Last week, Earthjustice and 20+ partner organizations hosted an event to celebrate the 40th anniversary of the Endangered Species Act and honor some of the most important champions of this visionary law.
On Dec. 28, 1973, Democrats and Republicans in Congress came together to pass the ESA—one of the most effective environmental laws ever enacted—with near-unanimous support. The Act was then signed into law by Republican President Richard Nixon.
The crowd at our anniversary event—held at the Library of Congress in Washington, D.C.—was comprised of members of Congress and their staff, federal wildlife agency staff, and representatives from environmental and conservation groups, among others.
Attendees were treated to opening remarks by author Terry Tempest Williams, who spoke eloquently about the purpose and great importance of the ESA.
Then, six ESA champions—nearly all of whom are members of Congress—received awards:
- Sen. Ben Cardin (Maryland)
- Rep. John Dingell (Michigan)
- Rep. Jim Moran (Virginia)
- Rep. Mike Fitzpatrick (Pennsylvania)
- Rep. Mike Thompson (California)
- Former Secretary of State Hillary Clinton
Earthjustice’s Marty Hayden, VP of Policy and Legislation, poses with Rep. Jim Moran of Virginia.
Earthjustice’s own Marty Hayden, Vice President of Policy and Legislation, presented the award to Rep. Jim Moran, Marty’s congressman. Rep. Moran is the senior Democrat on the House Interior/EPA Appropriations Subcommittee and has been instrumental in defeating anti-ESA riders proposed again and again in the congressional appropriations context.
As part of his award presentation, Marty shared this great quote from the Rep. Moran in 2005, when Moran and other congressional allies fought hard against a terrible bill that would have severely weakened the ESA:
If we cannot find a way to live in harmony and conserve our natural resources in a sustainable way, we humans may, too, be doomed to extinction. The Endangered Species Act is a litmus test on the degree to which we are willing to conserve our livable environment.
Another big highlight of the night was awardee Rep. John Dingell’s (Michigan) acceptance speech. Rep. Dingell is the longest-serving member of Congress ever. He is also an original author of the ESA. So it was quite moving to hear this leader, now 87 years old, reflect on a visionary law he brought into being four decades ago. Rep. Dingell closed his remarks by addressing younger people in the audience, stating that the fight is now ours to protect for future generations the “important and precious” natural treasures that “we so uniquely enjoy as citizens of the greatest nation in the world.”
Staff and board members from the more than 20 event host organizations pose
with Rep. Mike Fitzpatrick of Pennsylvania and Rep. Paul Tonko of New York.
Marjorie Mulhall is the Executive Director of Earthjustice Action, Earthjustice’s 501(c)4 advocacy partner, focusing on grassroots advocacy, education, and electoral work.
Earthjustice’s Washington, D.C., office works at the federal level to prevent air and water pollution, combat climate change, and protect natural areas.

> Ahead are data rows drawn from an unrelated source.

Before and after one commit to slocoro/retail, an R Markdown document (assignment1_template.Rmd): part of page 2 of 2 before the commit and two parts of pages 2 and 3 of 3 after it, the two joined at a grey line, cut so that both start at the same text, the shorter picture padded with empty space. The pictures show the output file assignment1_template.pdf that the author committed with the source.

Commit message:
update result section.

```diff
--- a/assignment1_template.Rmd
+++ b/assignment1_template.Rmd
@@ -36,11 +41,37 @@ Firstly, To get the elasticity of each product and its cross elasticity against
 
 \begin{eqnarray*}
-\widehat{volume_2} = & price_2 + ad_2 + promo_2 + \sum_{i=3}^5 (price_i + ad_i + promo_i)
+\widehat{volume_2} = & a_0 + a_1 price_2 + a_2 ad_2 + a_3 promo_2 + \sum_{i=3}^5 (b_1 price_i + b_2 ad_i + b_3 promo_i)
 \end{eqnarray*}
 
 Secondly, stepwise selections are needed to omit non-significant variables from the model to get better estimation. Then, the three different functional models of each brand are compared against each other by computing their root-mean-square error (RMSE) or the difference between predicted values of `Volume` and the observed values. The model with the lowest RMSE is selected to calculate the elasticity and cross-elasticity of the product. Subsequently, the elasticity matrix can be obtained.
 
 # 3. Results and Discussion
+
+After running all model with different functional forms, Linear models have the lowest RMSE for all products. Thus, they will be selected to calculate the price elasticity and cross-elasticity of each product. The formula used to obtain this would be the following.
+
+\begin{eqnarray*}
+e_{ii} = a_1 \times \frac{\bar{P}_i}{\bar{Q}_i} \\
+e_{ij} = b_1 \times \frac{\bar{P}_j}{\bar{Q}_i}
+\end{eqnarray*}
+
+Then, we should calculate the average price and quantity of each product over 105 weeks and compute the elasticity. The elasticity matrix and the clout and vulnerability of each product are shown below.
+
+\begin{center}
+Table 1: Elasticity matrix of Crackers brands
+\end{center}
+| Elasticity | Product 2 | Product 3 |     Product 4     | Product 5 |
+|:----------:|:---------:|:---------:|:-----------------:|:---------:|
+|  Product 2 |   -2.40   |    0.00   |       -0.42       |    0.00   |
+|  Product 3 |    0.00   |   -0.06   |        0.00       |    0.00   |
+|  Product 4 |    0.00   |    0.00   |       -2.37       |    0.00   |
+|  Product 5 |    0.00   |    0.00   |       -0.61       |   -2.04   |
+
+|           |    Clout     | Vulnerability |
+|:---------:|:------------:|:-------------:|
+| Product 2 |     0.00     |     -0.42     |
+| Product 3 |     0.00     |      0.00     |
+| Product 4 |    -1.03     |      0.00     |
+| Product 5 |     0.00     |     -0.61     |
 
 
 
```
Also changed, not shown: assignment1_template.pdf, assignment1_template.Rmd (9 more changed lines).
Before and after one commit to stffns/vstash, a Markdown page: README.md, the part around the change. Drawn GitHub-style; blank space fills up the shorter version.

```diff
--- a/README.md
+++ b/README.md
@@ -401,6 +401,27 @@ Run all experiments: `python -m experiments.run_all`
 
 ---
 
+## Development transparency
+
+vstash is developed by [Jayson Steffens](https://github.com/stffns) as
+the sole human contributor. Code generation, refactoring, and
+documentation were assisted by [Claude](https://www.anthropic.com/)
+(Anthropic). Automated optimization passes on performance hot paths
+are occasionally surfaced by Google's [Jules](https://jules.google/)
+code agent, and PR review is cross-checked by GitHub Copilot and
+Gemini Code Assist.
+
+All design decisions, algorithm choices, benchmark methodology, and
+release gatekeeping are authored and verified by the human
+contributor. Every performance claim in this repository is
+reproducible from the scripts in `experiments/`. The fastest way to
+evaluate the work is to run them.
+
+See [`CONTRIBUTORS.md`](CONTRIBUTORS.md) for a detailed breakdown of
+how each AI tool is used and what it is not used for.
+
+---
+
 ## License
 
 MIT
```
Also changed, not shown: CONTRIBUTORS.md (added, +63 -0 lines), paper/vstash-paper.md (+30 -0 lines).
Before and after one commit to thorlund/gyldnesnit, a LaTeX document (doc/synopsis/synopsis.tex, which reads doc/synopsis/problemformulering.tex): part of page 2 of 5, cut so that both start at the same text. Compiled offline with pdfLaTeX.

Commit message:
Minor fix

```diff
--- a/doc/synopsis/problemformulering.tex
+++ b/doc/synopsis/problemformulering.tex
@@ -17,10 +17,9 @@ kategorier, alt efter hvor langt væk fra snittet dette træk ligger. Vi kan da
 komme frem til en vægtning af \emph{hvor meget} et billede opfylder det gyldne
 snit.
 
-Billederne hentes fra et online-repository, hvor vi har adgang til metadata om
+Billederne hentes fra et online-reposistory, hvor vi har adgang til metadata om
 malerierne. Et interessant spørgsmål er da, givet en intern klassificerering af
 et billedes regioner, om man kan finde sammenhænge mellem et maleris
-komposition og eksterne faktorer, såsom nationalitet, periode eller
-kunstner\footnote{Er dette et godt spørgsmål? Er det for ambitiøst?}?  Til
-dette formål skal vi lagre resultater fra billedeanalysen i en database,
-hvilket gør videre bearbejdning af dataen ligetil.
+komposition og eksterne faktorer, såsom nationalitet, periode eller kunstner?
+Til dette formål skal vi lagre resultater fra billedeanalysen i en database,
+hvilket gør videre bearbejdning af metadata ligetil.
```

We also work with communities in the Mid-Atlantic region and elsewhere to address severe local environmental health problems, including exposures to dangerous air contaminants in toxic hot spots, sewage backups and overflows, chemical disasters, and contamination of drinking water. The D.C. office has been in operation since 1978.